### Exercise instructions:
Make an exact reproduction of all the data.

### Material provided:
____

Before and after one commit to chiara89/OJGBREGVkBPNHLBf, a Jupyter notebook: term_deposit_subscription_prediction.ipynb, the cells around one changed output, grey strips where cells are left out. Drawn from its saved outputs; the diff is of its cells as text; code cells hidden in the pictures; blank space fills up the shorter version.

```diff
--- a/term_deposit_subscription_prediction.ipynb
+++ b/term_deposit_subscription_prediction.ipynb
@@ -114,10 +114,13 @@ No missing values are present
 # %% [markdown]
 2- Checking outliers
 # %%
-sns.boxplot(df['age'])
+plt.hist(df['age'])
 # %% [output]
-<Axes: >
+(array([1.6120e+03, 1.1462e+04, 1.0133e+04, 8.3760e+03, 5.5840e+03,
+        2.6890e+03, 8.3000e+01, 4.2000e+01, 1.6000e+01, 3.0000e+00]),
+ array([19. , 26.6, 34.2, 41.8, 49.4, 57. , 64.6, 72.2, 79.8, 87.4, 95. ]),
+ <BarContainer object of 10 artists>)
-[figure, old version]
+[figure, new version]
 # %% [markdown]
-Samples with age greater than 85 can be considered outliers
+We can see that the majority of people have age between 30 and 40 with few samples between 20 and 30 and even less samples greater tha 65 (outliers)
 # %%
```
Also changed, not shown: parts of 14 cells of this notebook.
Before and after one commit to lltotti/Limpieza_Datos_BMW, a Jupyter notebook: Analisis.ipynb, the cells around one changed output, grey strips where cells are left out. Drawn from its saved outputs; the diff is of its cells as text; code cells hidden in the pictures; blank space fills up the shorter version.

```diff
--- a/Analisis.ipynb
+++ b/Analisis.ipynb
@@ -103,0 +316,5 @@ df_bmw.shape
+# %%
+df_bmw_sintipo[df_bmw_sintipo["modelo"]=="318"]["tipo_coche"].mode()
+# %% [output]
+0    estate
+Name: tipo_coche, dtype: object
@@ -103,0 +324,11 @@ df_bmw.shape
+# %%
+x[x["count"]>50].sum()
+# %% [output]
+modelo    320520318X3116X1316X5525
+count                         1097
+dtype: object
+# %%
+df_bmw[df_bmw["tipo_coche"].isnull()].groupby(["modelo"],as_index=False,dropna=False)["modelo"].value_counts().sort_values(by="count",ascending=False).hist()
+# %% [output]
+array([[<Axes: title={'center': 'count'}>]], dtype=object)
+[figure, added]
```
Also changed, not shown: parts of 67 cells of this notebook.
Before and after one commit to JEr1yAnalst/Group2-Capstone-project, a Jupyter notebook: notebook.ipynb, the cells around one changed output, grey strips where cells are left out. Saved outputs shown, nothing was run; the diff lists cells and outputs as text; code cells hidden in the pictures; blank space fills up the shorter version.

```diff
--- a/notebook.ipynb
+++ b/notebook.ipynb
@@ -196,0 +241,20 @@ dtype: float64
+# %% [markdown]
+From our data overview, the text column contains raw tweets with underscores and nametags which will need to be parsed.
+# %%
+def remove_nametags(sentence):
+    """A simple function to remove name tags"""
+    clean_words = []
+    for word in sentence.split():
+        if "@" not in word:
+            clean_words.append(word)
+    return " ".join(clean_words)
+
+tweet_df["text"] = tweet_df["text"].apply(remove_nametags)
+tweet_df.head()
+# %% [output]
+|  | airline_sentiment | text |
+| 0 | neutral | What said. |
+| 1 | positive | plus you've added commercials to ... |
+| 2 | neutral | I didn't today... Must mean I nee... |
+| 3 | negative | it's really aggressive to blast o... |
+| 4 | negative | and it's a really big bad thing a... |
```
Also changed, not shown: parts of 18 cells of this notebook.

____

### Your response:
Before and after one commit to chiara89/OJGBREGVkBPNHLBf, a Jupyter notebook: term_deposit_subscription_prediction.ipynb, the cells around one changed output, grey strips where cells are left out. Drawn from its saved outputs; the diff is of its cells as text; code cells hidden in the pictures; blank space fills up the shorter version.

```diff
--- a/term_deposit_subscription_prediction.ipynb
+++ b/term_deposit_subscription_prediction.ipynb
@@ -114,10 +114,13 @@ No missing values are present
 # %% [markdown]
 2- Checking outliers
 # %%
-sns.boxplot(df['age'])
+plt.hist(df['age'])
 # %% [output]
-<Axes: >
+(array([1.6120e+03, 1.1462e+04, 1.0133e+04, 8.3760e+03, 5.5840e+03,
+        2.6890e+03, 8.3000e+01, 4.2000e+01, 1.6000e+01, 3.0000e+00]),
+ array([19. , 26.6, 34.2, 41.8, 49.4, 57. , 64.6, 72.2, 79.8, 87.4, 95. ]),
+ <BarContainer object of 10 artists>)
-[figure, old version]
+[figure, new version]
 # %% [markdown]
-Samples with age greater than 85 can be considered outliers
+We can see that the majority of people have age between 30 and 40 with few samples between 20 and 30 and even less samples greater tha 65 (outliers)
 # %%
```
Also changed, not shown: parts of 14 cells of this notebook.
Before and after one commit to lltotti/Limpieza_Datos_BMW, a Jupyter notebook: Analisis.ipynb, the cells around one changed output, grey strips where cells are left out. Drawn from its saved outputs; the diff is of its cells as text; code cells hidden in the pictures; blank space fills up the shorter version.

```diff
--- a/Analisis.ipynb
+++ b/Analisis.ipynb
@@ -103,0 +316,5 @@ df_bmw.shape
+# %%
+df_bmw_sintipo[df_bmw_sintipo["modelo"]=="318"]["tipo_coche"].mode()
+# %% [output]
+0    estate
+Name: tipo_coche, dtype: object
@@ -103,0 +324,11 @@ df_bmw.shape
+# %%
+x[x["count"]>50].sum()
+# %% [output]
+modelo    320520318X3116X1316X5525
+count                         1097
+dtype: object
+# %%
+df_bmw[df_bmw["tipo_coche"].isnull()].groupby(["modelo"],as_index=False,dropna=False)["modelo"].value_counts().sort_values(by="count",ascending=False).hist()
+# %% [output]
+array([[<Axes: title={'center': 'count'}>]], dtype=object)
+[figure, added]
```
Also changed, not shown: parts of 67 cells of this notebook.
Before and after one commit to JEr1yAnalst/Group2-Capstone-project, a Jupyter notebook: notebook.ipynb, the cells around one changed output, grey strips where cells are left out. Saved outputs shown, nothing was run; the diff lists cells and outputs as text; code cells hidden in the pictures; blank space fills up the shorter version.

```diff
--- a/notebook.ipynb
+++ b/notebook.ipynb
@@ -196,0 +241,20 @@ dtype: float64
+# %% [markdown]
+From our data overview, the text column contains raw tweets with underscores and nametags which will need to be parsed.
+# %%
+def remove_nametags(sentence):
+    """A simple function to remove name tags"""
+    clean_words = []
+    for word in sentence.split():
+        if "@" not in word:
+            clean_words.append(word)
+    return " ".join(clean_words)
+
+tweet_df["text"] = tweet_df["text"].apply(remove_nametags)
+tweet_df.head()
+# %% [output]
+|  | airline_sentiment | text |
+| 0 | neutral | What said. |
+| 1 | positive | plus you've added commercials to ... |
+| 2 | neutral | I didn't today... Must mean I nee... |
+| 3 | negative | it's really aggressive to blast o... |
+| 4 | negative | and it's a really big bad thing a... |
```
Also changed, not shown: parts of 18 cells of this notebook.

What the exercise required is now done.